Air Force Gaming made its official debut on 11 November, under the Air Force Services Center with a new intramural e-sports program.

Air Force Gaming made its official debut on 11 November, under the Air Force Services Center with a new intramural e-sports program. Teams at eight Air Force Global Strike Command bases will compete in a pilot program to crown the gaming champions of the command, which runs through mid-December. AFSVC plans to expand the AFGL to all Air and Space Force installations in January. Air Force Gaming is focused on supporting Air Force and Space Force resiliency and retention efforts through the creation of a global e-sports program that brings Airmen and Space Professionals together. (U.S. Air Force Graphic)

F.E. Warren Air Force Base, Wyo. -- --

F.E. Warren Air Force Base, Wyoming, has recently started up its own gaming league. While an Air Force-wide gaming league already existed, F.E. Warren AFB is also giving its Airmen more chances to get involved with gaming on a local level.


“Big Air Force’s gaming league was put together by some very passionate Airmen in an effort to make an inclusive gaming community for everyone across the board,” said Amy Hebert, the community communications manager on F.E. Warren AFB. “Whether they be dependents, guard, or active duty, it doesn’t matter. They’re trying to unite people through a love of gaming.”


A dedicated server has been created for the gaming league on F.E. Warren AFB for anyone wanting to join.


“You can join the Discord server and you’ll get to meet new people, play games, and stay motivated all of which goes into boosting morale,” said Hebert. “The local server happened as a result of COVID-19 last summer.

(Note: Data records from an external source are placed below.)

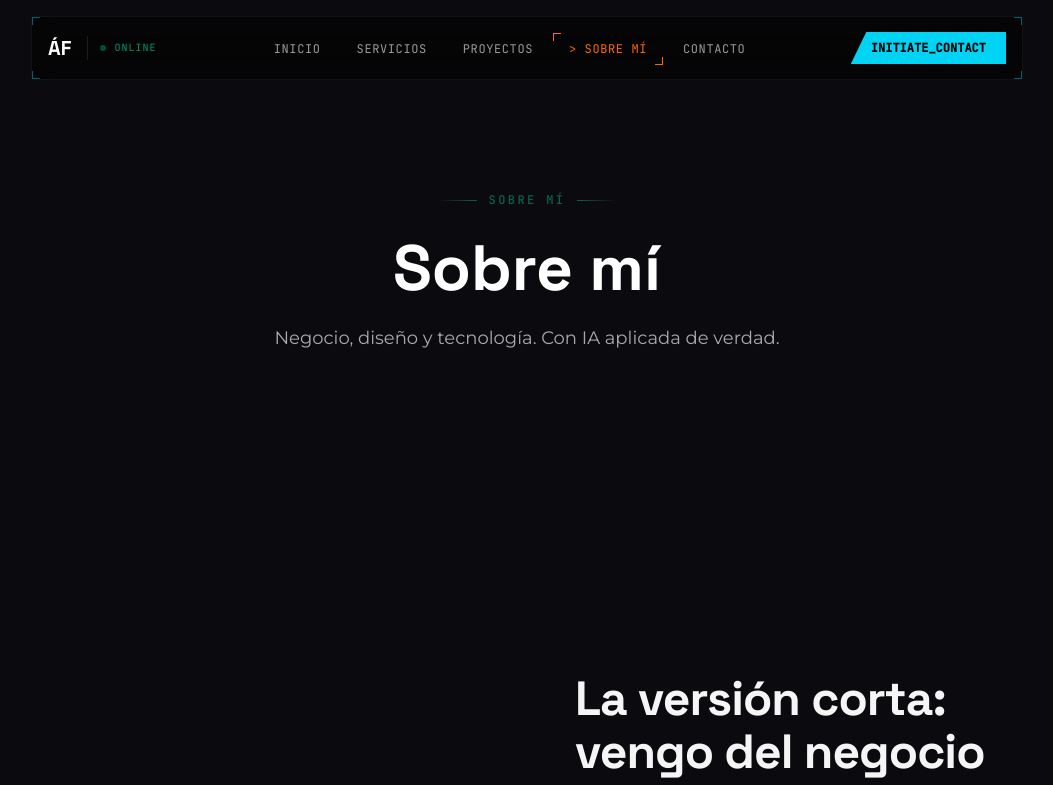
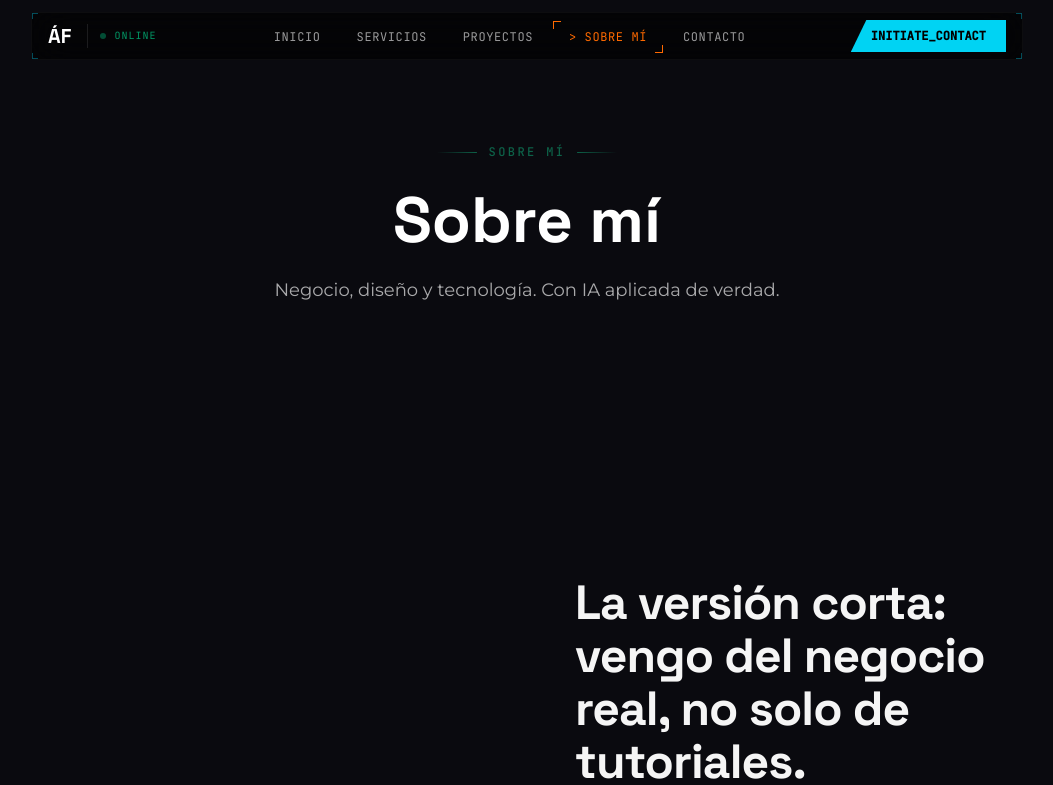
Before and after one commit to alvaron8n/portfolio-good, a React (Vite) app: page /sobre-mi in a window 1280 px wide. Shown: the top 785 px of the page, without its empty margins (113-1166 px from the left). Built offline with nearby package versions, Linux system fonts and the light colour scheme; a web font is replaced by a local one.

Commit message:
polish(home): reduce vertical spacing + header compact + scroll-margin-top

```diff
--- a/src/app/Layout.tsx
+++ b/src/app/Layout.tsx
@@ -320,21 +320,21 @@ function Header() {
         initial={{ y: -20, opacity: 0 }}
         animate={{ y: 0, opacity: 1 }}
         transition={{ duration: 0.6, ease: [0.25, 0.46, 0.45, 0.94] }}
-        className="fixed top-4 left-1/2 -translate-x-1/2 z-[100] w-full max-w-5xl px-4"
+        className="fixed top-3 left-1/2 -translate-x-1/2 z-[100] w-full max-w-5xl px-4"
       >
         <nav
           className={`relative flex items-center justify-between px-4 rounded border transition-all duration-500 ${
             isScrolled
-              ? 'h-14 border-cyan-900/30 bg-[#030304]/90 shadow-[0_0_20px_rgba(0,0,0,0.5)]'
-              : 'h-16 border-white/5 bg-[#030304]/70'
+              ? 'h-11 border-cyan-900/20 bg-[#030304]/95 shadow-[0_0_15px_rgba(0,0,0,0.4)]'
+              : 'h-12 border-white/[0.04] bg-[#030304]/80'
           }`}
-          style={{ backdropFilter: 'blur(16px)', WebkitBackdropFilter: 'blur(16px)' }}
+          style={{ backdropFilter: 'blur(20px)', WebkitBackdropFilter: 'blur(20px)' }}
         >
-          {/* Corner decorations */}
-          <div className="absolute top-0 left-0 w-2 h-2 border-t border-l border-cyan-500/50" />
-          <div className="absolute top-0 right-0 w-2 h-2 border-t border-r border-cyan-500/50" />
-          <div className="absolute bottom-0 left-0 w-2 h-2 border-b border-l border-cyan-500/50" />
-          <div className="absolute bottom-0 right-0 w-2 h-2 border-b border-r border-cyan-500/50" />
+          {/* Corner decorations - más finos */}
+          <div className="absolute top-0 left-0 w-1.5 h-1.5 border-t border-l border-cyan-500/40" />
+          <div className="absolute top-0 right-0 w-1.5 h-1.5 border-t border-r border-cyan-500/40" />
+          <div className="absolute bottom-0 left-0 w-1.5 h-1.5 border-b border-l border-cyan-500/40" />
+          <div className="absolute bottom-0 right-0 w-1.5 h-1.5 border-b border-r border-cyan-500/40" />
 
           {/* Logo */}
           <div className="flex items-center gap-4">
--- a/src/components/Section.tsx
+++ b/src/components/Section.tsx
@@ -15,7 +15,7 @@ export const Section = forwardRef<HTMLElement, SectionProps>(
       <section
         ref={ref}
         id={id}
-        className={`${tight ? 'py-12 md:py-16' : 'py-20 md:py-28'} ${className}`}
+        className={`${tight ? 'py-10 md:py-12' : 'py-12 md:py-16'} ${className}`}
         style={style}
       >
         {children}
--- a/src/sections/About.tsx
+++ b/src/sections/About.tsx
@@ -38,7 +38,7 @@ export function About() {
     <section
       ref={sectionRef}
       id="sobre-mi"
-      className="relative py-14 md:py-20 overflow-hidden"
+      className="relative py-10 md:py-14 overflow-hidden"
       style={{ background: '#0a0a0f' }}
     >
       {/* Efectos de fondo sutiles con parallax */}
--- a/src/sections/CTA.tsx
+++ b/src/sections/CTA.tsx
@@ -27,7 +27,7 @@ export function CTA() {
   const { cta } = content.home
 
   return (
-    <section className="relative py-16 md:py-24 overflow-hidden bg-[#050508]">
+    <section className="relative py-12 md:py-16 overflow-hidden bg-[#050508]">
       {/* Efectos de fondo sutiles */}
       <GridPattern size={100} color="rgba(249, 115, 22, 0.03)" />
       <GlowPulse color="rgba(249, 115, 22, 0.12)" size={600} />
--- a/src/sections/Fit.tsx
+++ b/src/sections/Fit.tsx
@@ -52,7 +52,7 @@ export function Fit() {
 
       <div className="relative z-10 max-w-5xl mx-auto px-4 md:px-8">
         <motion.h2
-          className="font-display text-2xl md:text-3xl lg:text-4xl font-bold text-white text-center mb-10 md:mb-12"
+          className="font-display text-2xl md:text-3xl lg:text-4xl font-bold text-white text-center mb-8 md:mb-10"
           initial={{ opacity: 0, y: 20 }}
           whileInView={{ opacity: 1, y: 0 }}
           viewport={{ once: true }}
--- a/src/sections/Services.tsx
+++ b/src/sections/Services.tsx
@@ -99,10 +99,10 @@ export function Services() {
   const { services } = content.home
 
   return (
-    <Section id="servicios" className="py-32 relative">
+    <Section id="servicios" className="py-16 md:py-20 relative">
       <Container>
         {/* Header */}
-        <div className="flex flex-col md:flex-row md:items-end justify-between gap-8 mb-20">
+        <div className="flex flex-col md:flex-row md:items-end justify-between gap-6 mb-12 md:mb-16">
           <motion.div
             className="max-w-xl"
             initial={{ opacity: 0, y: 20 }}
--- a/src/sections/WhatIDo.tsx
+++ b/src/sections/WhatIDo.tsx
@@ -36,7 +36,7 @@ export function WhatIDo() {
   return (
     <section
       id="que-hago"
-      className="relative py-16 md:py-20 overflow-hidden"
+      className="relative py-12 md:py-16 overflow-hidden"
       style={{ background: 'linear-gradient(180deg, #0a0a0f 0%, #0c0c14 100%)' }}
     >
       {/* Efectos de fondo sutiles */}
@@ -47,15 +47,26 @@ export function WhatIDo() {
       <ParticleField count={10} color="orange" />
 
       <div className="relative z-10 max-w-6xl mx-auto px-4 md:px-8">
-        <motion.h2
-          className="font-display text-2xl md:text-3xl lg:text-4xl font-bold text-white mb-10 md:mb-12"
+        <motion.div
+          className="flex flex-wrap items-center gap-3 mb-8 md:mb-10"
           initial={{ opacity: 0, y: 20 }}
           whileInView={{ opacity: 1, y: 0 }}
           viewport={{ once: true }}
           transition={{ duration: 0.6 }}
         >
-          Lo que hago <AccentText>(sin palabras vacías)</AccentText>
-        </motion.h2>
+          <h2 className="font-display text-2xl md:text-3xl lg:text-4xl font-bold text-white">
+            Lo que hago
+          </h2>
+          <span
+            className="inline-flex items-center px-3 py-1.5 rounded-full text-xs md:text-sm font-semibold tracking-wide"
+            style={{
+              background: 'linear-gradient(135deg, rgba(234, 88, 12, 0.15) 0%, rgba(251, 191, 36, 0.1) 100%)',
+              border: '1px solid rgba(249, 115, 22, 0.3)',
+            }}
+          >
+            <AccentText>(sin palabras vacías)</AccentText>
+          </span>
+        </motion.div>
 
         <div className="grid grid-cols-1 md:grid-cols-3 gap-4 md:gap-6">
           {whatIDo.items.map((item, index) => (
--- a/src/styles/globals.css
+++ b/src/styles/globals.css
@@ -109,6 +109,13 @@ html {
   scroll-behavior: smooth;
   -webkit-font-smoothing: antialiased;
   background-color: var(--color-bg-base);
+  /* Scroll margin para compensar header fijo */
+  scroll-padding-top: 5rem;
+}
+
+/* Scroll margin para secciones con id */
+section[id] {
+  scroll-margin-top: 5rem;
 }
 
 body {
@@ -124,6 +131,30 @@ body {
   min-height: 100vh;
   display: flex;
   flex-direction: column;
+}
+
+/* ============================================
+   SECTION SPACING SYSTEM - Compacto y consistente
+   ============================================ */
+.section-spacing {
+  padding-block: clamp(3rem, 6vw, 5rem);
+}
+
+.section-spacing-sm {
+  padding-block: clamp(2rem, 4vw, 3.5rem);
+}
+
+.section-spacing-lg {
+  padding-block: clamp(4rem, 8vw, 6rem);
+}
+
+/* Limitar ancho de párrafos para mejor legibilidad */
+.prose-readable {
+  max-width: 65ch;
+}
+
+.prose-readable-wide {
+  max-width: 75ch;
 }
 
 /* ============================================
```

We created that when all of our facilities were shut down that way we could still reach out to people in the missile field and host a bunch of pop-up tournaments.”


The server has multiple channels dedicated to specific games to assist users in finding other Airmen to play with.


“The Air Force has its own programs and tournaments that you actually have to sign up for and get to compete in,” said Hebert. “For example, this weekend they’re having a Valorant tournament as well as a Magic: The Gathering tournament.”


The Air Force Gaming League is hosting their first official Season of Air Force Gaming League where Airmen and Guardians can compete with other teams to be champions across different video game titles.


“Here locally on Feb. 14, we’ll be holding a Call of Duty: Modern Warfare tournament,” said Hebert. “Basically there’s always something going on every weekend.”


Finding commonality amongst a group of diverse people in the Air Force can help unite people and make people feel like one team.


“There is a market now based on people's work schedules and COVID-19 restrictions whether that be you're in quarantine or maybe your schedule puts you up all night and you’re not able to communicate with people in person,” said Hebert. “This is a convenient work around that allows that communication. You can be in the field, at your home in your basement or even TDY and you’re still able to login and reach a supportive community.”


The F.E. Warren Discord server shows another element of the Air Force’s continuous pursuit of innovation.